There are a number of types of antennas that may fit that bill:

  • A long wire – They are low cost and easily to transport but they require an antenna tuner, lots of room. They are not all that easy to set up, since you’d need to be in location with tall structures or trees and some way to get the wire into the air.
  • A multiband wire antenna (like a G5RV) – These have some of the same issues as the long wire although they shouldn’t require an antenna tuner.
  • Mobile antennas – Little verticals are easy to switch out. Carrying around the various antenna resonators to support the bands would be a bit unwieldy. Verticals can be set up quickly but the costs can quickly add up if you want to work on multiple bands. Small verticals like this are always a compromise on performance as well. An alternative is a screwdriver antenna that adjusts to support multiple bands.
  • Buddipole – I’ve known a number of hams over the years who have purchase these. They are not cheap but they do work on everything from 40M up through 2M with the default configuration. They are light (9.5 lbs.) and easy to carry. If you get the deluxe package, you get a tripod to mount the antenna on and pretty much everything you need. The antenna can be set up in minutes and it seems like the ideal solution for my needs.
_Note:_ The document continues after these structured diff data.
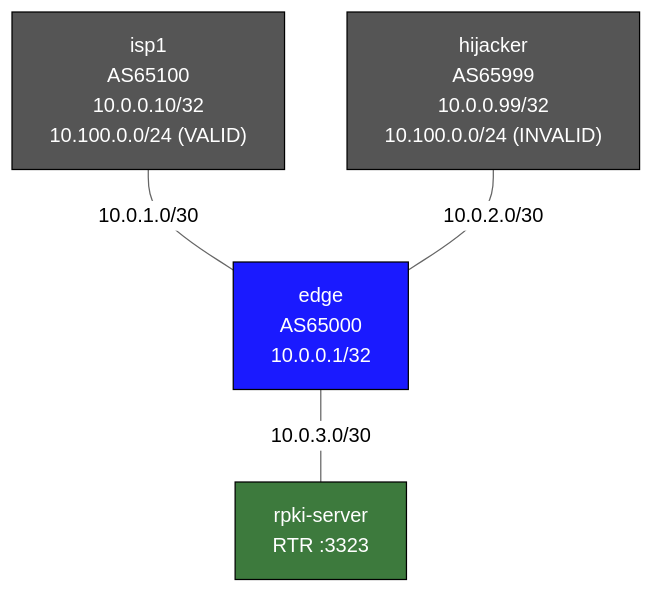
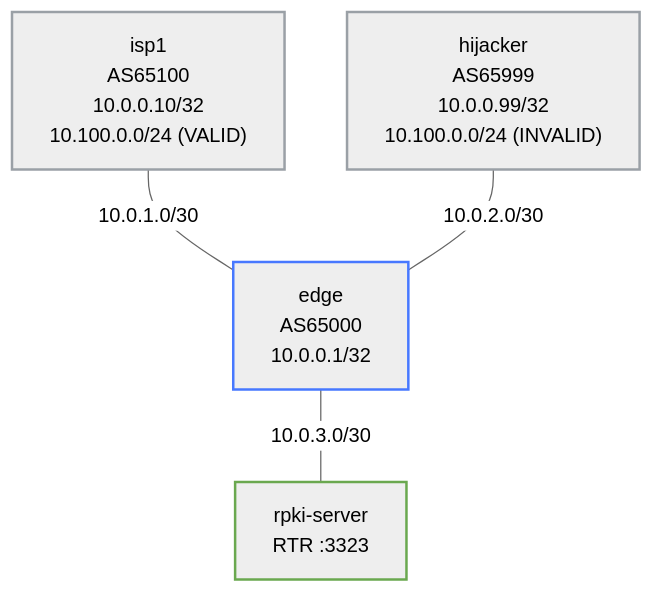
The diagram in labs/bgp-rpki/README.md (jschless/networkingLabs), drawn with Mermaid (neutral theme) before and after one commit. The commit also changed 250 other files, not shown here.

Commit message:
Fix unreadable topology diagrams, convert ASCII art, publish assessments (#57)

````diff
--- a/labs/bgp-rpki/README.md
+++ b/labs/bgp-rpki/README.md
@@ -24,18 +24,18 @@
 ```mermaid
 flowchart TB
-    isp1["isp1\nAS65100\n10.0.0.10/32\n10.100.0.0/24 (VALID)"]
-    hijacker["hijacker\nAS65999\n10.0.0.99/32\n10.100.0.0/24 (INVALID)"]
-    edge["edge\nAS65000\n10.0.0.1/32"]
-    rpki["rpki-server\nRTR :3323"]
+    isp1["isp1<br/>AS65100<br/>10.0.0.10/32<br/>10.100.0.0/24 (VALID)"]
+    hijacker["hijacker<br/>AS65999<br/>10.0.0.99/32<br/>10.100.0.0/24 (INVALID)"]
+    edge["edge<br/>AS65000<br/>10.0.0.1/32"]
+    rpki["rpki-server<br/>RTR :3323"]
 
     isp1 -- "10.0.1.0/30" --- edge
     hijacker -- "10.0.2.0/30" --- edge
     edge -- "10.0.3.0/30" --- rpki
 
-    classDef router fill:#1a1aff,color:#fff,stroke:#000
-    classDef isp    fill:#555,color:#fff,stroke:#000
-    classDef host   fill:#3d7a3d,color:#fff,stroke:#000
+    classDef router stroke:#4778ff,stroke-width:2px
+    classDef isp stroke:#9aa0a6,stroke-width:2px
+    classDef host stroke:#6aa84f,stroke-width:2px
     class edge router
     class isp1,hijacker isp
     class rpki host
 ```
````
I am sure there are others that I’ve missed but those are the alternatives I investigated.

I eventually ended up getting the Buddipole and hope to put it through its paces on the September VHF contest this weekend – more on that later.


Just to round out this post about antennas I’ll add: I heard the other day about two antennas getting married. The wedding was nothing to call home about, but the reception was amazing.

The choice of radio

7100Probably the most important decision when pulling together a mobile station is the radio. You need to understand what you want to do with it and the radios capabilities.. I was looking for one that could handle HF, VHF and be all mode.

For about the last decade the only radios I’ve had were ICOM radios. The most versatile ICOM radio I could find that aligned to what I want to do is the IC-7100.

This radio is fairly small with a separate control head that can  be mounted in a range of positions, away from the box that does the heavy lifting. It can transmit across a wide range of ham bands and modes (CW, SSB, digital and FM), that I am interested. At home, I operate mostly digital but I think single sideband will be more common when operating portable. That’s also the mode most of the mobile stations I hear run on 17M. Hopefully the bands will behave well enough to keep 17M open for a while, since it is a great band that balances antenna size and propagation.

One thing intimidating thing about this radio is the instruction manual. It probably weighs in more than the radio, if you print it out. The 7100 is complex and wonderful, where all the buttons have multiple functions and it has a touch screen as well. It is definitely going to take a while to get comfortable operating this thing.

I was able to load in all the DSTAR repeaters in the world on the SD card and program numerous repeaters across north, central and southern Texas as well as a few of my favorite HF frequencies. I did end up buying some software to help load up the frequencies though.

I’ll have to go into the details a bit more in future posts but this is enough to get started.